Top of Supplied records

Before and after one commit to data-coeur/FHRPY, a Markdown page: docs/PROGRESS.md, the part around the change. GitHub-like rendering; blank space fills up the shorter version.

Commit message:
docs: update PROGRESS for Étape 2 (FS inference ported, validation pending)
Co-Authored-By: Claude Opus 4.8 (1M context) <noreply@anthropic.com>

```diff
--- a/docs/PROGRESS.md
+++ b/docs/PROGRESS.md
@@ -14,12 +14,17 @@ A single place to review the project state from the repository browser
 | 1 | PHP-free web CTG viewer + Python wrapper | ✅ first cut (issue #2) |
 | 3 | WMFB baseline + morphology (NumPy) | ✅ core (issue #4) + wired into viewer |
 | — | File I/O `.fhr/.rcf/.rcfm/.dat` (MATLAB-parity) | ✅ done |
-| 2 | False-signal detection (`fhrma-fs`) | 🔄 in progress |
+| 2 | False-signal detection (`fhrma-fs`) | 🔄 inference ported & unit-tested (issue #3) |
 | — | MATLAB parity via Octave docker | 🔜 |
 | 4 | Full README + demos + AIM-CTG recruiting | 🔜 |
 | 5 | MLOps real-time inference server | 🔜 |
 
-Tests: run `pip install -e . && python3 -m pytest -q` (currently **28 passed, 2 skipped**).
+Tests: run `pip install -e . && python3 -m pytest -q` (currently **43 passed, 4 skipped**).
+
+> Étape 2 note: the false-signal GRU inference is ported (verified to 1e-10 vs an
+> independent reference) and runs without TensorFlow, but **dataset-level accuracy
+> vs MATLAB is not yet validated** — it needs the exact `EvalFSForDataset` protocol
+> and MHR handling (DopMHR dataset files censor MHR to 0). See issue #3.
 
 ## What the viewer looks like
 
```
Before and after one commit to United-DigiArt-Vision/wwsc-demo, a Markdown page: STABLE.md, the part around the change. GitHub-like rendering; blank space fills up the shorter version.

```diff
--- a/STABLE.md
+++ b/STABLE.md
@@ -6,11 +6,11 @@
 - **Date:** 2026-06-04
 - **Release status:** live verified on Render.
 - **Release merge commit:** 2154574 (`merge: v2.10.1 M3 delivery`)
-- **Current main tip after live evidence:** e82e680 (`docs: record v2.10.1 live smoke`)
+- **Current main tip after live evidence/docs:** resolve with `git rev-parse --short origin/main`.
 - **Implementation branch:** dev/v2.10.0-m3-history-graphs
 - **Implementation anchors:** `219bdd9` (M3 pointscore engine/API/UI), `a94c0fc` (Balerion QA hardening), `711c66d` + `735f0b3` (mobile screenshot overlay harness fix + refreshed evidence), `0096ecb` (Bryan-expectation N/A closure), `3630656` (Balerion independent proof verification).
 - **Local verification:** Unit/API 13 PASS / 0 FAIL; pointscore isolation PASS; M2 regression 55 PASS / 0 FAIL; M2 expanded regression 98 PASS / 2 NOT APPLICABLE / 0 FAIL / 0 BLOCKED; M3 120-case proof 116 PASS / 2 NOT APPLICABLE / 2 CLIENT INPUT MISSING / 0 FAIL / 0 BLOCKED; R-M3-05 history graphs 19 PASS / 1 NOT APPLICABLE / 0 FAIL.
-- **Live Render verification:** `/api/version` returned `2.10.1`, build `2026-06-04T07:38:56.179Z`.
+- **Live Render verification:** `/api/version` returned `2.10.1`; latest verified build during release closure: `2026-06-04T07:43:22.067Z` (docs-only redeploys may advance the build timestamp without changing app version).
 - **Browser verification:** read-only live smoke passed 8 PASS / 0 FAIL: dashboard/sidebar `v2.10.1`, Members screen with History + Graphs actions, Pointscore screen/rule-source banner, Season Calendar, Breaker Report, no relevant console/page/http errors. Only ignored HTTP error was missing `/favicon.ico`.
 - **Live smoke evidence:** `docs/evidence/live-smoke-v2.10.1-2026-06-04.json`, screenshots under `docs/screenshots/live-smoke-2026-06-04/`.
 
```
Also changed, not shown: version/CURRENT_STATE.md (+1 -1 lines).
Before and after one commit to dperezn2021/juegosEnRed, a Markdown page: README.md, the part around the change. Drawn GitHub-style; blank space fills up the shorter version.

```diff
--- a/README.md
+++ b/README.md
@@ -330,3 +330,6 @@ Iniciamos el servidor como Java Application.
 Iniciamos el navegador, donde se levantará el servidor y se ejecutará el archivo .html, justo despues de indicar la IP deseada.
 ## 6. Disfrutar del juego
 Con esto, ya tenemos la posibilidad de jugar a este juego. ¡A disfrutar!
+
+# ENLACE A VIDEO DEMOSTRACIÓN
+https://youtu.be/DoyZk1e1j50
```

Bottom of Supplied records

__Instructions to follow__
Retype all the material exactly, missing nothing.

__Result for this exercise__
Before and after one commit to data-coeur/FHRPY, a Markdown page: docs/PROGRESS.md, the part around the change. GitHub-like rendering; blank space fills up the shorter version.

Commit message:
docs: update PROGRESS for Étape 2 (FS inference ported, validation pending)
Co-Authored-By: Claude Opus 4.8 (1M context) <noreply@anthropic.com>

```diff
--- a/docs/PROGRESS.md
+++ b/docs/PROGRESS.md
@@ -14,12 +14,17 @@ A single place to review the project state from the repository browser
 | 1 | PHP-free web CTG viewer + Python wrapper | ✅ first cut (issue #2) |
 | 3 | WMFB baseline + morphology (NumPy) | ✅ core (issue #4) + wired into viewer |
 | — | File I/O `.fhr/.rcf/.rcfm/.dat` (MATLAB-parity) | ✅ done |
-| 2 | False-signal detection (`fhrma-fs`) | 🔄 in progress |
+| 2 | False-signal detection (`fhrma-fs`) | 🔄 inference ported & unit-tested (issue #3) |
 | — | MATLAB parity via Octave docker | 🔜 |
 | 4 | Full README + demos + AIM-CTG recruiting | 🔜 |
 | 5 | MLOps real-time inference server | 🔜 |
 
-Tests: run `pip install -e . && python3 -m pytest -q` (currently **28 passed, 2 skipped**).
+Tests: run `pip install -e . && python3 -m pytest -q` (currently **43 passed, 4 skipped**).
+
+> Étape 2 note: the false-signal GRU inference is ported (verified to 1e-10 vs an
+> independent reference) and runs without TensorFlow, but **dataset-level accuracy
+> vs MATLAB is not yet validated** — it needs the exact `EvalFSForDataset` protocol
+> and MHR handling (DopMHR dataset files censor MHR to 0). See issue #3.
 
 ## What the viewer looks like
 
```
Before and after one commit to United-DigiArt-Vision/wwsc-demo, a Markdown page: STABLE.md, the part around the change. GitHub-like rendering; blank space fills up the shorter version.

```diff
--- a/STABLE.md
+++ b/STABLE.md
@@ -6,11 +6,11 @@
 - **Date:** 2026-06-04
 - **Release status:** live verified on Render.
 - **Release merge commit:** 2154574 (`merge: v2.10.1 M3 delivery`)
-- **Current main tip after live evidence:** e82e680 (`docs: record v2.10.1 live smoke`)
+- **Current main tip after live evidence/docs:** resolve with `git rev-parse --short origin/main`.
 - **Implementation branch:** dev/v2.10.0-m3-history-graphs
 - **Implementation anchors:** `219bdd9` (M3 pointscore engine/API/UI), `a94c0fc` (Balerion QA hardening), `711c66d` + `735f0b3` (mobile screenshot overlay harness fix + refreshed evidence), `0096ecb` (Bryan-expectation N/A closure), `3630656` (Balerion independent proof verification).
 - **Local verification:** Unit/API 13 PASS / 0 FAIL; pointscore isolation PASS; M2 regression 55 PASS / 0 FAIL; M2 expanded regression 98 PASS / 2 NOT APPLICABLE / 0 FAIL / 0 BLOCKED; M3 120-case proof 116 PASS / 2 NOT APPLICABLE / 2 CLIENT INPUT MISSING / 0 FAIL / 0 BLOCKED; R-M3-05 history graphs 19 PASS / 1 NOT APPLICABLE / 0 FAIL.
-- **Live Render verification:** `/api/version` returned `2.10.1`, build `2026-06-04T07:38:56.179Z`.
+- **Live Render verification:** `/api/version` returned `2.10.1`; latest verified build during release closure: `2026-06-04T07:43:22.067Z` (docs-only redeploys may advance the build timestamp without changing app version).
 - **Browser verification:** read-only live smoke passed 8 PASS / 0 FAIL: dashboard/sidebar `v2.10.1`, Members screen with History + Graphs actions, Pointscore screen/rule-source banner, Season Calendar, Breaker Report, no relevant console/page/http errors. Only ignored HTTP error was missing `/favicon.ico`.
 - **Live smoke evidence:** `docs/evidence/live-smoke-v2.10.1-2026-06-04.json`, screenshots under `docs/screenshots/live-smoke-2026-06-04/`.
 
```
Also changed, not shown: version/CURRENT_STATE.md (+1 -1 lines).
Before and after one commit to dperezn2021/juegosEnRed, a Markdown page: README.md, the part around the change. Drawn GitHub-style; blank space fills up the shorter version.

```diff
--- a/README.md
+++ b/README.md
@@ -330,3 +330,6 @@ Iniciamos el servidor como Java Application.
 Iniciamos el navegador, donde se levantará el servidor y se ejecutará el archivo .html, justo despues de indicar la IP deseada.
 ## 6. Disfrutar del juego
 Con esto, ya tenemos la posibilidad de jugar a este juego. ¡A disfrutar!
+
+# ENLACE A VIDEO DEMOSTRACIÓN
+https://youtu.be/DoyZk1e1j50
```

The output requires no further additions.